Tally every line of the records below that includes "items", and reply with the total alone.

*** Dataset

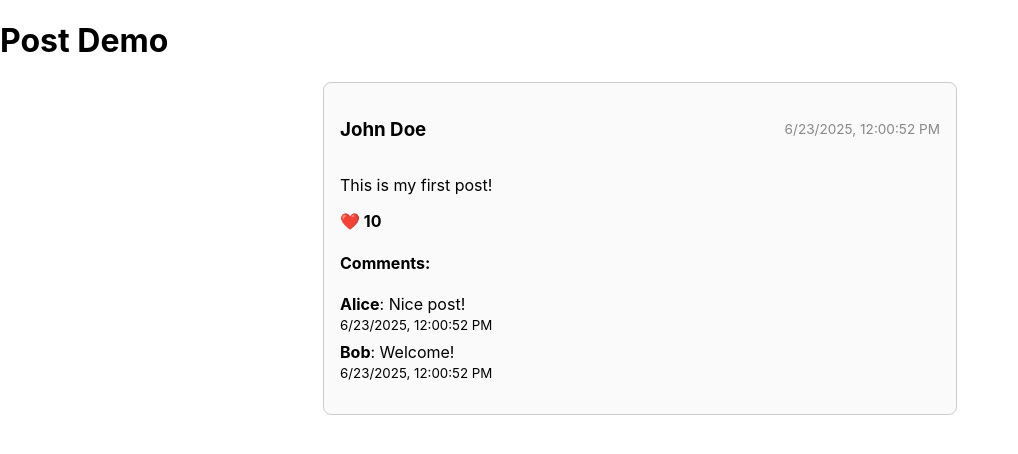
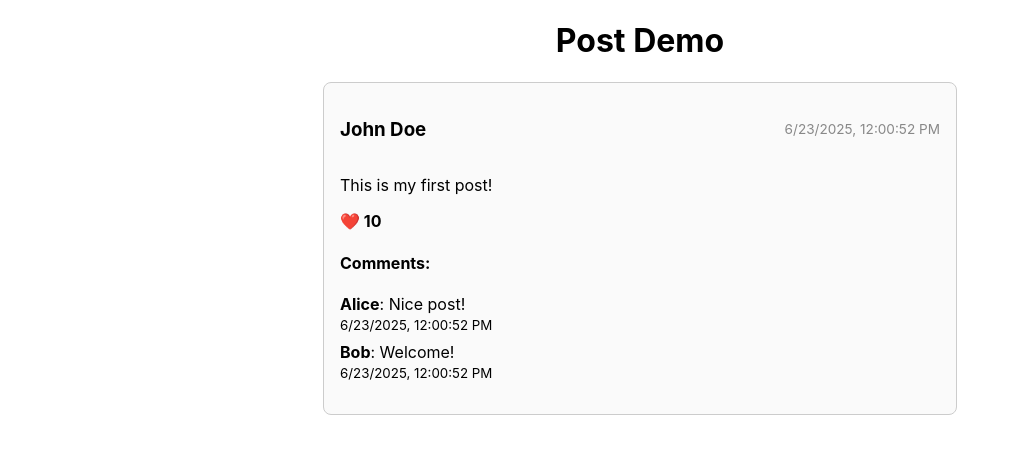
Before and after one commit to FILDEST/KeremNet, a React (Create React App) app in the folder keremnet/: page / in a window 1280 px wide. Shown: the top 454 px of the page, without its empty margins (0-1018 px from the left). Built offline with nearby package versions, Linux system fonts and the light colour scheme.

Commit message:
center align the title in the App component

```diff
--- a/keremnet/src/App.tsx
+++ b/keremnet/src/App.tsx
@@ -27,7 +27,7 @@ const samplePost: PostProps = {
 function App() {
   return (
     <div className="App">
-      <h1>Post Demo</h1>
+      <h1 style={{ textAlign: 'center' }}>Post Demo</h1>
       <Post {...samplePost} />
     </div>
   );
```
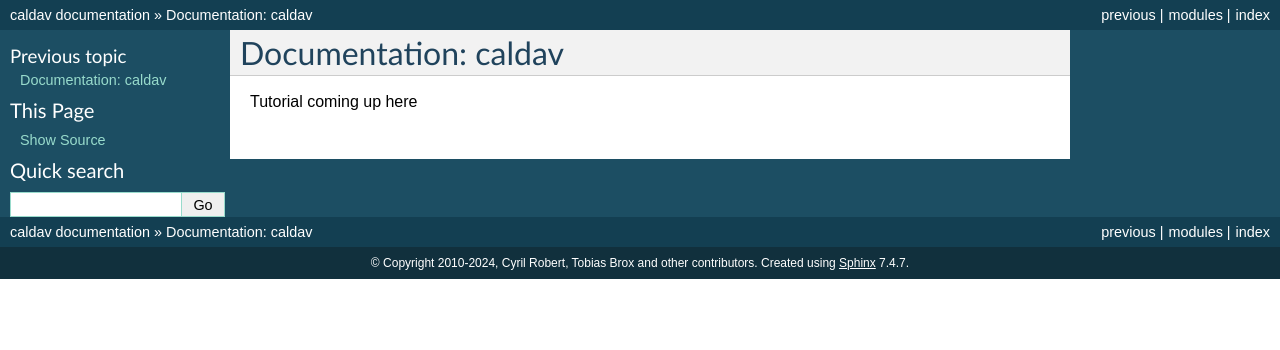
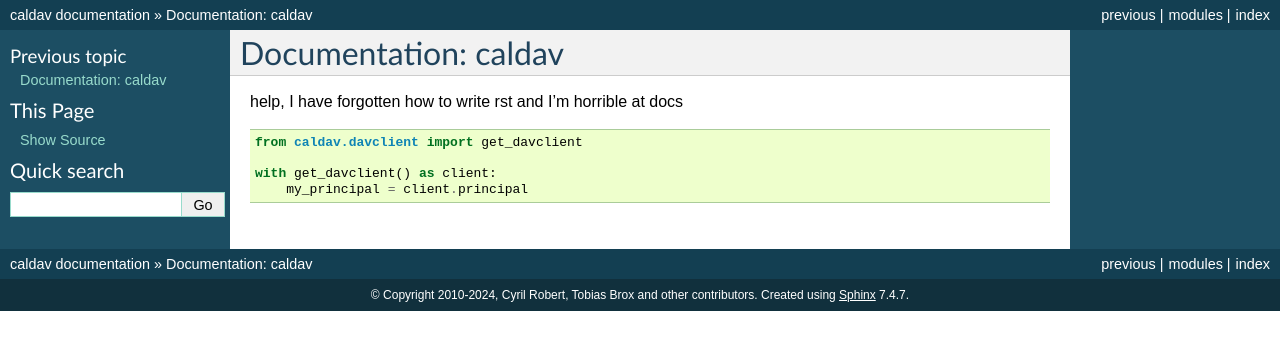
Before and after one commit to python-caldav/caldav, a Sphinx documentation site: the page built from docs/source/tutorial.rst, in a window 1280 px wide. Shown: the top 350 px of the page. Built offline with Sphinx 7.4.7, drawn with Linux system fonts in a browser that asks for light colours; pages that are not in the unit, such as notebooks, are missing from menus; the version number could not be read and is left out.

Commit message:
I'm struggling a bit to get code blocks in the doc tested.  This seems to do the trick, but it's now part of the regular unit test suite instead of the docs test suite

```diff
--- a/docs/source/index.rst
+++ b/docs/source/index.rst
@@ -138,6 +138,8 @@ order is available for "power users".
 
 Quickstart
 ==========
+
+Work in progress: This is being moved to a tutorial.
 
 All code examples below was snippets from the basic_usage_examples.py,
 but the documentation and the examples may have drifted apart (TODO:
--- a/docs/source/tutorial.rst
+++ b/docs/source/tutorial.rst
@@ -2,4 +2,11 @@
  Documentation: caldav |release|
 =================================
 
-Tutorial coming up here
+help, I have forgotten how to write rst and I'm horrible at docs
+
+.. code-block:: python
+
+    from caldav.davclient import get_davclient
+
+    with get_davclient() as client:
+        my_principal = client.principal
--- a/pyproject.toml
+++ b/pyproject.toml
@@ -51,6 +51,7 @@ Changelog = "https://github.com/python-caldav/caldav/blob/master/CHANGELOG.md"
 test = [
   "pytest",
   "coverage",
+  "manuel",
   "sphinx",
   "backports.zoneinfo;python_version<'3.9'",
   "tzlocal",
```
Also changed, not shown: 2 other files.
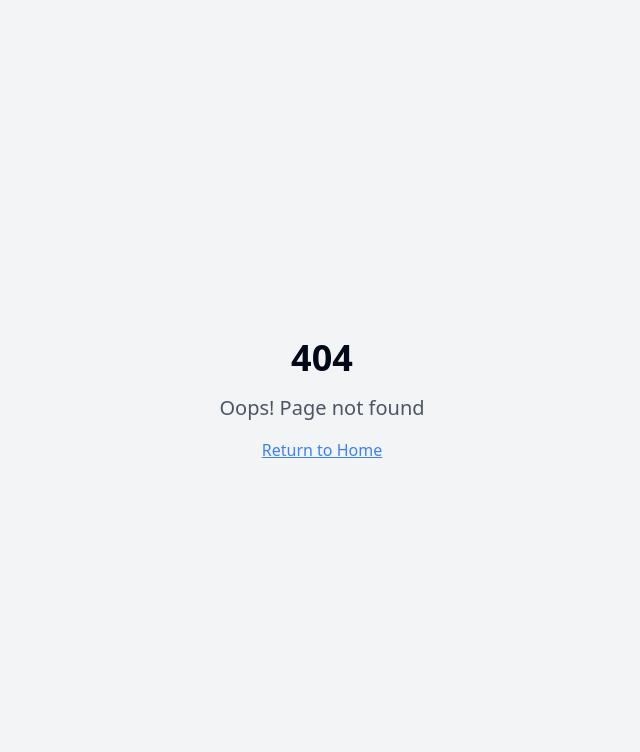
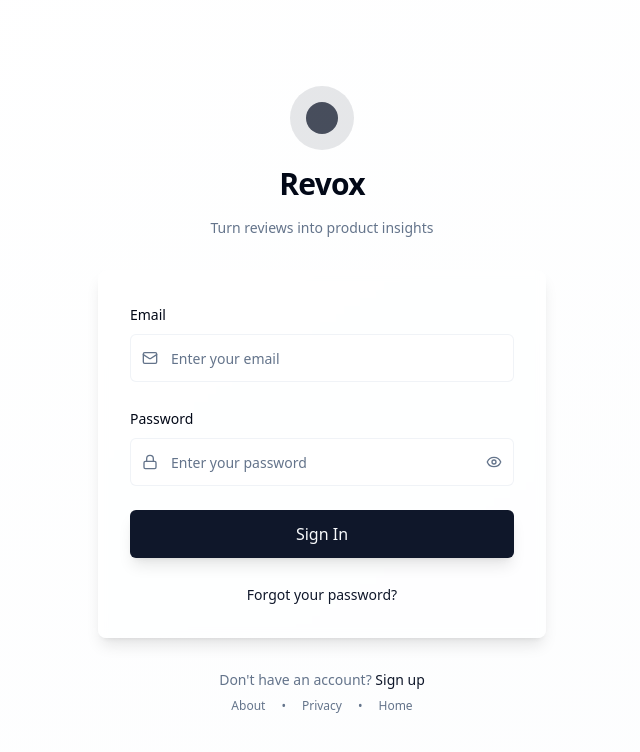
Before and after one commit to kejji/revox-frontend, a React (Vite) app: page /revox/login in a window 1280 px wide. Before the commit this address had no page. Shown: the top 752 px of the page, without its empty margins (318-958 px from the left). Built offline with nearby package versions, Linux system fonts and the light colour scheme; what aws-amplify would draw is missing.

Commit message:
Add login page

```diff
--- a/src/App.tsx
+++ b/src/App.tsx
@@ -16,6 +16,7 @@ import RevoxUseCases from "./pages/RevoxUseCases";
 import RevoxPricing from "./pages/RevoxPricing";
 import RevoxAbout from "./pages/RevoxAbout";
 import RevoxAuth from "./pages/RevoxAuth";
+import RevoxLogin from "./pages/RevoxLogin";
 import RevoxDashboard from "./pages/RevoxDashboard";
 import RevoxAddApp from "./pages/RevoxAddApp";
 import RevoxAppDetails from "./pages/RevoxAppDetails";
@@ -45,6 +46,7 @@ const App = () => (
           <Route path="/revox/pricing" element={<RevoxPricing />} />
           <Route path="/revox/about" element={<RevoxAbout />} />
           <Route path="/revox/auth" element={<RevoxAuth />} />
+          <Route path="/revox/login" element={<RevoxLogin />} />
           <Route path="/revox/dashboard" element={<RevoxDashboard />} />
           <Route path="/revox/add" element={<RevoxAddApp />} />
           <Route path="/revox/apps/:platform/:bundleId" element={<RevoxAppDetails />} />
--- /dev/null
+++ b/src/pages/RevoxLogin.tsx
@@ -0,0 +1,146 @@
+import { useState } from "react";
+import { Button } from "@/components/ui/button";
+import { Input } from "@/components/ui/input";
+import { Label } from "@/components/ui/label";
+import { Card, CardContent } from "@/components/ui/card";
+import { Link } from "react-router-dom";
+import { Mail, Lock, Eye, EyeOff } from "lucide-react";
+
+export default function RevoxLogin() {
+  const [email, setEmail] = useState("");
+  const [password, setPassword] = useState("");
+  const [showPassword, setShowPassword] = useState(false);
+  const [isLoading, setIsLoading] = useState(false);
+
+  const handleSubmit = async (e: React.FormEvent) => {
+    e.preventDefault();
+    setIsLoading(true);
+
+    // Add your authentication logic here
+    // For now, just simulate a delay
+    setTimeout(() => {
+      setIsLoading(false);
+    }, 1000);
+  };
+
+  return (
+    <div className="min-h-screen flex items-center justify-center bg-gradient-to-br from-background to-muted/20 p-4">
+      <div className="w-full max-w-md space-y-8">
+        {/* Logo and Brand */}
+        <div className="text-center space-y-4">
+          <div className="animate-fade-in">
+            <div className="inline-flex items-center justify-center w-16 h-16 rounded-full bg-primary/10 mb-4">
+              <div className="w-8 h-8 rounded-full bg-primary animate-pulse"></div>
+            </div>
+            <h1 className="text-3xl font-bold tracking-tight text-foreground">
+              Revox
+            </h1>
+          </div>
+          <p className="text-muted-foreground text-sm animate-fade-in delay-100">
+            Turn reviews into product insights
+          </p>
+        </div>
+
+        {/* Login Form */}
+        <Card className="animate-fade-in delay-200 border-0 shadow-lg bg-card/50 backdrop-blur-sm">
+          <CardContent className="p-8">
+            <form onSubmit={handleSubmit} className="space-y-6">
+              <div className="space-y-2">
+                <Label htmlFor="email" className="text-sm font-medium">
+                  Email
+                </Label>
+                <div className="relative">
+                  <Mail className="absolute left-3 top-1/2 transform -translate-y-1/2 text-muted-foreground w-4 h-4" />
+                  <Input
+                    id="email"
+                    type="email"
+                    placeholder="Enter your email"
+                    value={email}
+                    onChange={(e) => setEmail(e.target.value)}
+                    className="pl-10 h-12 bg-background/50 border-input/50 focus:border-primary focus:ring-primary/20"
+                    required
+                  />
+                </div>
+              </div>
+
+              <div className="space-y-2">
+                <Label htmlFor="password" className="text-sm font-medium">
+                  Password
+                </Label>
+                <div className="relative">
+                  <Lock className="absolute left-3 top-1/2 transform -translate-y-1/2 text-muted-foreground w-4 h-4" />
+                  <Input
+                    id="password"
+                    type={showPassword ? "text" : "password"}
+                    placeholder="Enter your password"
+                    value={password}
+                    onChange={(e) => setPassword(e.target.value)}
+                    className="pl-10 pr-10 h-12 bg-background/50 border-input/50 focus:border-primary focus:ring-primary/20"
+                    required
+                  />
+                  <button
+                    type="button"
+                    onClick={() => setShowPassword(!showPassword)}
+                    className="absolute right-3 top-1/2 transform -translate-y-1/2 text-muted-foreground hover:text-foreground transition-colors"
+                  >
+                    {showPassword ? <EyeOff className="w-4 h-4" /> : <Eye className="w-4 h-4" />}
+                  </button>
+                </div>
+              </div>
+
+              <Button
+                type="submit"
+                className="w-full h-12 text-base font-medium bg-primary hover:bg-primary/90 text-primary-foreground shadow-lg hover:shadow-xl transition-all duration-200"
+                disabled={isLoading}
+              >
+                {isLoading ? (
+                  <div className="flex items-center gap-2">
+                    <div className="w-4 h-4 border-2 border-current border-t-transparent rounded-full animate-spin"></div>
+                    Signing in...
+                  </div>
+                ) : (
+                  "Sign In"
+                )}
+              </Button>
+
+              <div className="text-center">
+                <Link
+                  to="/revox/forgot-password"
+                  className="text-sm text-primary hover:text-primary/80 transition-colors"
+                >
+                  Forgot your password?
+                </Link>
+              </div>
+            </form>
+          </CardContent>
+        </Card>
+
+        {/* Footer Links */}
+        <div className="text-center space-y-2 animate-fade-in delay-300">
+          <p className="text-sm text-muted-foreground">
+            Don't have an account?{" "}
+            <Link
+              to="/revox/auth"
+              className="text-primary hover:text-primary/80 font-medium transition-colors"
+            >
+              Sign up
+            </Link>
+          </p>
+          <div className="flex items-center justify-center gap-4 text-xs text-muted-foreground">
+            <Link to="/revox/about" className="hover:text-foreground transition-colors">
+              About
+            </Link>
+            <span>•</span>
+            <Link to="/revox/privacy" className="hover:text-foreground transition-colors">
+              Privacy
+            </Link>
+            <span>•</span>
+            <Link to="/revox" className="hover:text-foreground transition-colors">
+              Home
+            </Link>
+          </div>
+        </div>
+      </div>
+    </div>
+  );
+}
```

******

# Completed exercise
4